Plus-size model Tess Holliday has been on the forefront of it all. It's unsurprising, therefore, that she recently partnered with the U.S. arm of British fashion company Simply Be to remind women how to properly get a bikini body this summer. In a short video, Holliday breaks it down.
Step 1: Put A Bikini On Your Body
"There is no such thing as a perfect body and the hardest barrier for women to overcome is themselves," Holliday told Simply Be USA. "And no wonder, considering the skinny body ideals that are portrayed widely across the media today."
Step 2: Simply Bekini
"All women need to do to get a bikini body is to put a bikini on, then they're ready to hit the beach," Tess told Simply Be USA. "I hope #SimplyBekini inspires women to love themselves and their wobbly bits."
Research backs Holliday up: The average woman sees 400 to 600 advertisements per day. The typical 17-year-old American female has received more than 250,000 commercial messages through the media, according to the organization Healthy Place. Studies show these advertisements are often full of damaging messages encouraging unattainable beauty ideals. These standards are, unfortunately, becoming the norm around the world.
While #SimplyBekini may be another ad campaign, it leverages the type of hashtag activism plenty of body-positive activists have successfully used in the past. Holliday herself is no exception: The activist previously launched the hashtag #EffYourBeautyStandards, which encourages individuals to celebrate their bodies. Other body-positive activists have similarly used social media to impart these messages as well, including Virgie Tovar's #LoseHateNotWeight and plenty others. So far, dozens of individuals have contributed their own #SimplyBekini photos to the campaign.
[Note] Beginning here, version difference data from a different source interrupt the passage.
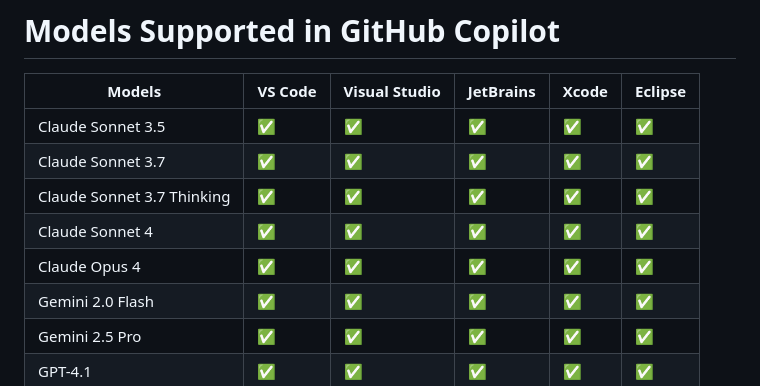
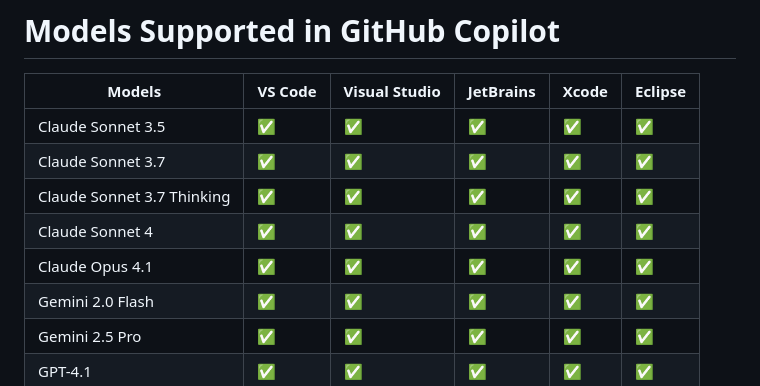
Before and after one commit to jacwu/github-materials, a Markdown page: github-copilot-features-status/copilot-ide-features.md, the part around the change. Drawn GitHub-style.

```diff
--- a/github-copilot-features-status/copilot-ide-features.md
+++ b/github-copilot-features-status/copilot-ide-features.md
@@ -6,7 +6,7 @@
 | Claude Sonnet 3.7          | ✅      | ✅            | ✅        | ✅    | ✅      |
 | Claude Sonnet 3.7 Thinking | ✅      | ✅            | ✅        | ✅    | ✅      |
 | Claude Sonnet 4            | ✅      | ✅            | ✅        | ✅    | ✅      |
-| Claude Opus 4              | ✅      | ✅            | ✅        | ✅    | ✅      |
+| Claude Opus 4.1            | ✅      | ✅            | ✅        | ✅    | ✅      |
 | Gemini 2.0 Flash           | ✅      | ✅            | ✅        | ✅    | ✅      |
 | Gemini 2.5 Pro             | ✅      | ✅            | ✅        | ✅    | ✅      |
 | GPT-4.1                    | ✅      | ✅            | ✅        | ✅    | ✅      |
```
Also changed, not shown: .github/prompts/run-test.prompt.md (deleted, +0 -3 lines).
Holliday summarized the deeper meaning of these seemingly simple campaigns years ago. "We have so many forces around us that try and influence us otherwise," she wrote for the Huffington Post in 2013. "Why be our own worst enemy?"